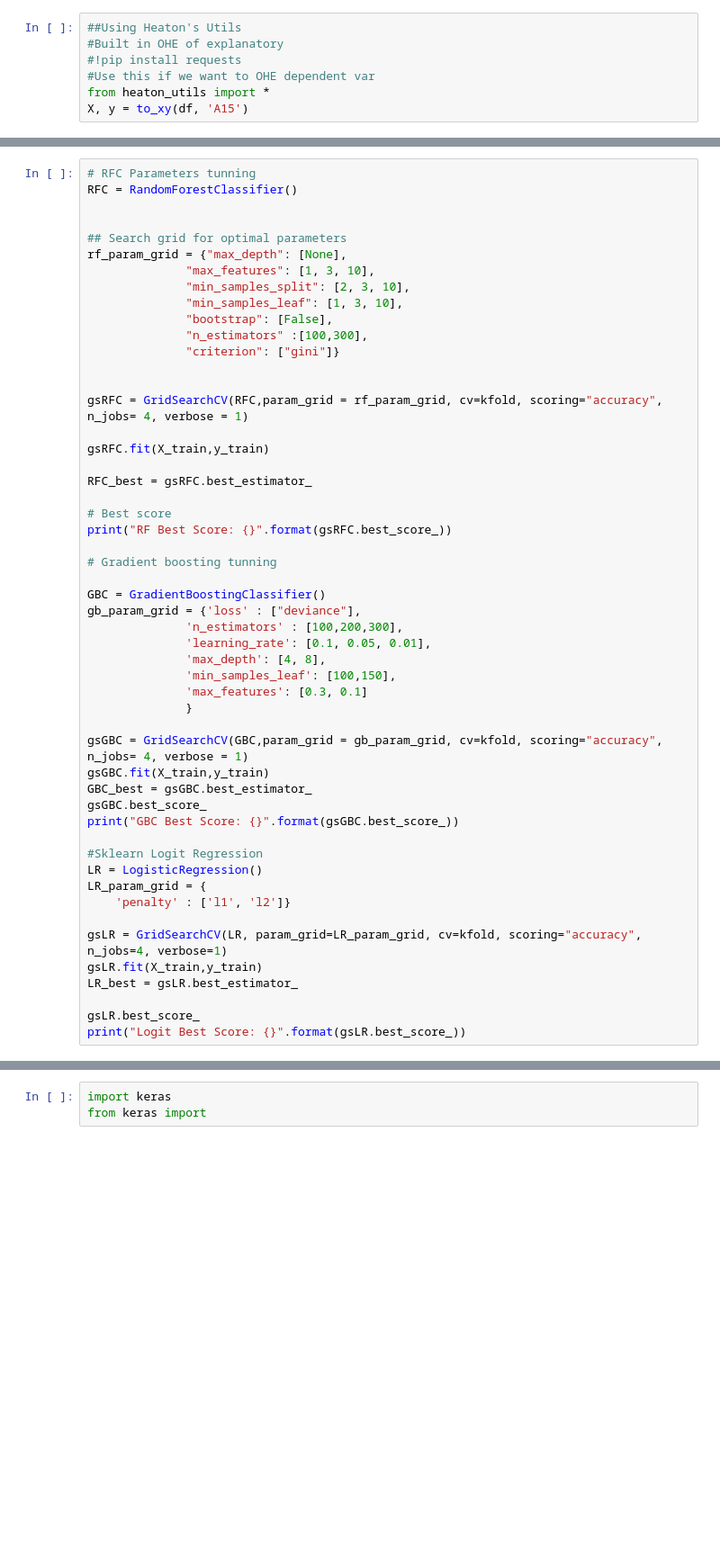
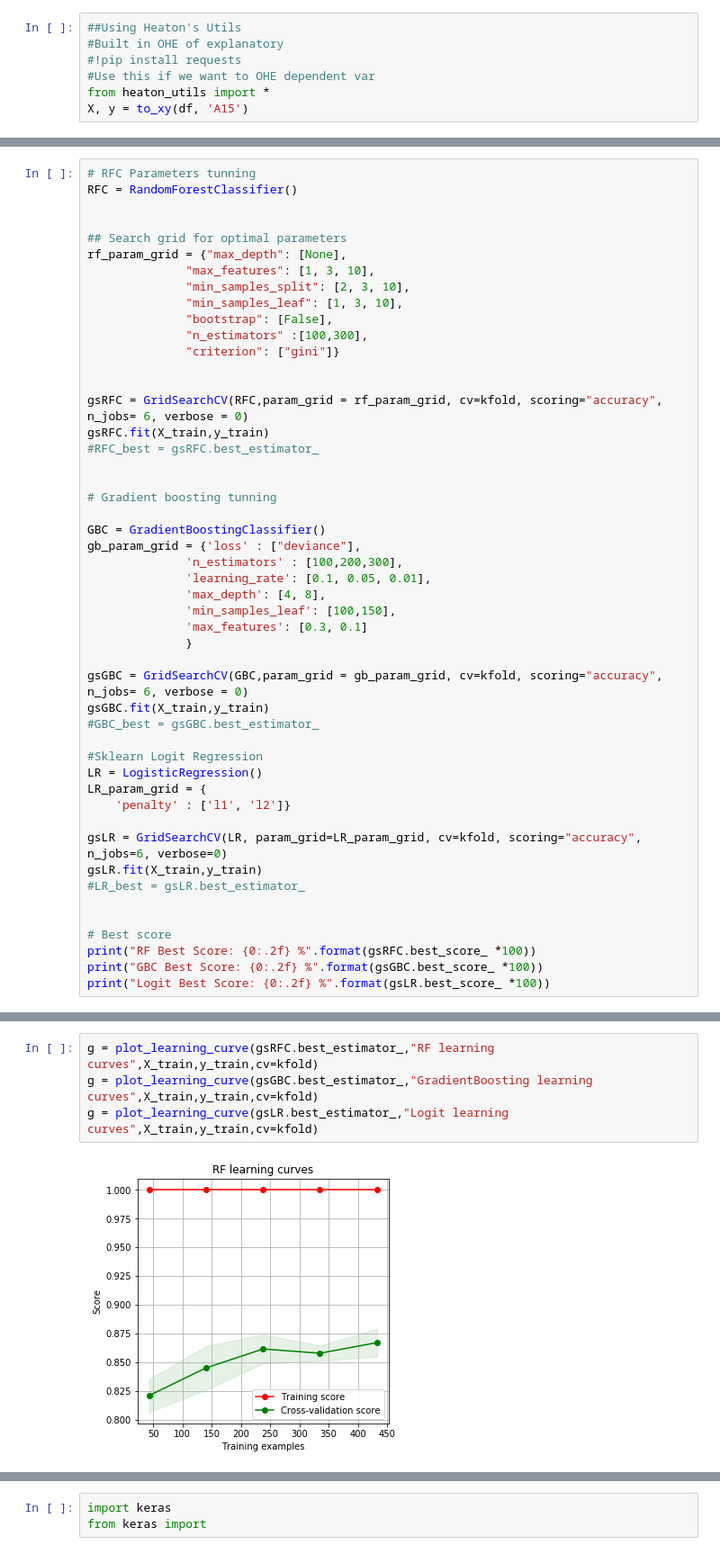
Before and after one commit to drcastillo/hicss2020, a Jupyter notebook: AustralianCreditApproval.ipynb, the cells around one changed output, grey strips where cells are left out. Shown: that part at 90% size. Cells and saved outputs as stored; diff of their text form; blank space fills up the shorter version.

```diff
--- a/AustralianCreditApproval.ipynb
+++ b/AustralianCreditApproval.ipynb
@@ -123,14 +110,10 @@ rf_param_grid = {"max_depth": [None],
               "criterion": ["gini"]}
 
 
-gsRFC = GridSearchCV(RFC,param_grid = rf_param_grid, cv=kfold, scoring="accuracy", n_jobs= 4, verbose = 1)
+gsRFC = GridSearchCV(RFC,param_grid = rf_param_grid, cv=kfold, scoring="accuracy", n_jobs= 6, verbose = 0)
+gsRFC.fit(X_train,y_train)
+#RFC_best = gsRFC.best_estimator_
 
-gsRFC.fit(X_train,y_train)
-
-RFC_best = gsRFC.best_estimator_
-
-# Best score
-print("RF Best Score: {}".format(gsRFC.best_score_))
 
 # Gradient boosting tunning
 
@@ -143,21 +126,22 @@ gb_param_grid = {'loss' : ["deviance"],
               'max_features': [0.3, 0.1]
               }
 
-gsGBC = GridSearchCV(GBC,param_grid = gb_param_grid, cv=kfold, scoring="accuracy", n_jobs= 4, verbose = 1)
+gsGBC = GridSearchCV(GBC,param_grid = gb_param_grid, cv=kfold, scoring="accuracy", n_jobs= 6, verbose = 0)
 gsGBC.fit(X_train,y_train)
-GBC_best = gsGBC.best_estimator_
-gsGBC.best_score_
-print("GBC Best Score: {}".format(gsGBC.best_score_))
+#GBC_best = gsGBC.best_estimator_
 
 #Sklearn Logit Regression
 LR = LogisticRegression()
 LR_param_grid = {
     'penalty' : ['l1', 'l2']}
 
-gsLR = GridSearchCV(LR, param_grid=LR_param_grid, cv=kfold, scoring="accuracy", n_jobs=4, verbose=1)
+gsLR = GridSearchCV(LR, param_grid=LR_param_grid, cv=kfold, scoring="accuracy", n_jobs=6, verbose=0)
 gsLR.fit(X_train,y_train)
-LR_best = gsLR.best_estimator_
+#LR_best = gsLR.best_estimator_
 
-gsLR.best_score_
-print("Logit Best Score: {}".format(gsLR.best_score_))
+
+# Best score
+print("RF Best Score: {0:.2f} %".format(gsRFC.best_score_ *100))
+print("GBC Best Score: {0:.2f} %".format(gsGBC.best_score_ *100))
+print("Logit Best Score: {0:.2f} %".format(gsLR.best_score_ *100))
 # %% [output]
@@ -177,0 +151,6 @@ Logit Best Score: 0.8579335793357934
+# %%
+g = plot_learning_curve(gsRFC.best_estimator_,"RF learning curves",X_train,y_train,cv=kfold)
+g = plot_learning_curve(gsGBC.best_estimator_,"GradientBoosting learning curves",X_train,y_train,cv=kfold)
+g = plot_learning_curve(gsLR.best_estimator_,"Logit learning curves",X_train,y_train,cv=kfold)
+# %% [output]
+[figure, added]
```
Also changed, not shown: parts of 9 cells of this notebook, 1 other file.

*-*-*

What to work on:
Word for word, restate the whole listing and drop the images.

Result below:
Before and after one commit to drcastillo/hicss2020, a Jupyter notebook: AustralianCreditApproval.ipynb, the cells around one changed output, grey strips where cells are left out. Shown: that part at 90% size. Cells and saved outputs as stored; diff of their text form; blank space fills up the shorter version.

```diff
--- a/AustralianCreditApproval.ipynb
+++ b/AustralianCreditApproval.ipynb
@@ -123,14 +110,10 @@ rf_param_grid = {"max_depth": [None],
               "criterion": ["gini"]}
 
 
-gsRFC = GridSearchCV(RFC,param_grid = rf_param_grid, cv=kfold, scoring="accuracy", n_jobs= 4, verbose = 1)
+gsRFC = GridSearchCV(RFC,param_grid = rf_param_grid, cv=kfold, scoring="accuracy", n_jobs= 6, verbose = 0)
+gsRFC.fit(X_train,y_train)
+#RFC_best = gsRFC.best_estimator_
 
-gsRFC.fit(X_train,y_train)
-
-RFC_best = gsRFC.best_estimator_
-
-# Best score
-print("RF Best Score: {}".format(gsRFC.best_score_))
 
 # Gradient boosting tunning
 
@@ -143,21 +126,22 @@ gb_param_grid = {'loss' : ["deviance"],
               'max_features': [0.3, 0.1]
               }
 
-gsGBC = GridSearchCV(GBC,param_grid = gb_param_grid, cv=kfold, scoring="accuracy", n_jobs= 4, verbose = 1)
+gsGBC = GridSearchCV(GBC,param_grid = gb_param_grid, cv=kfold, scoring="accuracy", n_jobs= 6, verbose = 0)
 gsGBC.fit(X_train,y_train)
-GBC_best = gsGBC.best_estimator_
-gsGBC.best_score_
-print("GBC Best Score: {}".format(gsGBC.best_score_))
+#GBC_best = gsGBC.best_estimator_
 
 #Sklearn Logit Regression
 LR = LogisticRegression()
 LR_param_grid = {
     'penalty' : ['l1', 'l2']}
 
-gsLR = GridSearchCV(LR, param_grid=LR_param_grid, cv=kfold, scoring="accuracy", n_jobs=4, verbose=1)
+gsLR = GridSearchCV(LR, param_grid=LR_param_grid, cv=kfold, scoring="accuracy", n_jobs=6, verbose=0)
 gsLR.fit(X_train,y_train)
-LR_best = gsLR.best_estimator_
+#LR_best = gsLR.best_estimator_
 
-gsLR.best_score_
-print("Logit Best Score: {}".format(gsLR.best_score_))
+
+# Best score
+print("RF Best Score: {0:.2f} %".format(gsRFC.best_score_ *100))
+print("GBC Best Score: {0:.2f} %".format(gsGBC.best_score_ *100))
+print("Logit Best Score: {0:.2f} %".format(gsLR.best_score_ *100))
 # %% [output]
@@ -177,0 +151,6 @@ Logit Best Score: 0.8579335793357934
+# %%
+g = plot_learning_curve(gsRFC.best_estimator_,"RF learning curves",X_train,y_train,cv=kfold)
+g = plot_learning_curve(gsGBC.best_estimator_,"GradientBoosting learning curves",X_train,y_train,cv=kfold)
+g = plot_learning_curve(gsLR.best_estimator_,"Logit learning curves",X_train,y_train,cv=kfold)
+# %% [output]
+[figure, added]
```
Also changed, not shown: parts of 9 cells of this notebook, 1 other file.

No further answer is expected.